Revision comparison data
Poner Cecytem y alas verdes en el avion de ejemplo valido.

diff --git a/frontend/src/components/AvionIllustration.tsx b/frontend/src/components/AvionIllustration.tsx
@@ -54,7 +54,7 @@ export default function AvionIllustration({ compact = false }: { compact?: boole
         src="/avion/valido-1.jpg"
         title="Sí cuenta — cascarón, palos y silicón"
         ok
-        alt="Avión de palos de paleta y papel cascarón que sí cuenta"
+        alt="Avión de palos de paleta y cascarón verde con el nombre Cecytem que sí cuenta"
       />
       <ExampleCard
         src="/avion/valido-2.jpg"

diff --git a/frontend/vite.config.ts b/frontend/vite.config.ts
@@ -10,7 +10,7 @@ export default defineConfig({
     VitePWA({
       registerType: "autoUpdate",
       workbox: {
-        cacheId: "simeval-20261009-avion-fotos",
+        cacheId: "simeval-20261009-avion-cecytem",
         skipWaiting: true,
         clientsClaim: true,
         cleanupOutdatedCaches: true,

Work request:
Go line by line through the records and copy those that contain the word "valido".

Answer for this exercise:
Poner Cecytem y alas verdes en el avion de ejemplo valido.
         src="/avion/valido-1.jpg"
         src="/avion/valido-2.jpg"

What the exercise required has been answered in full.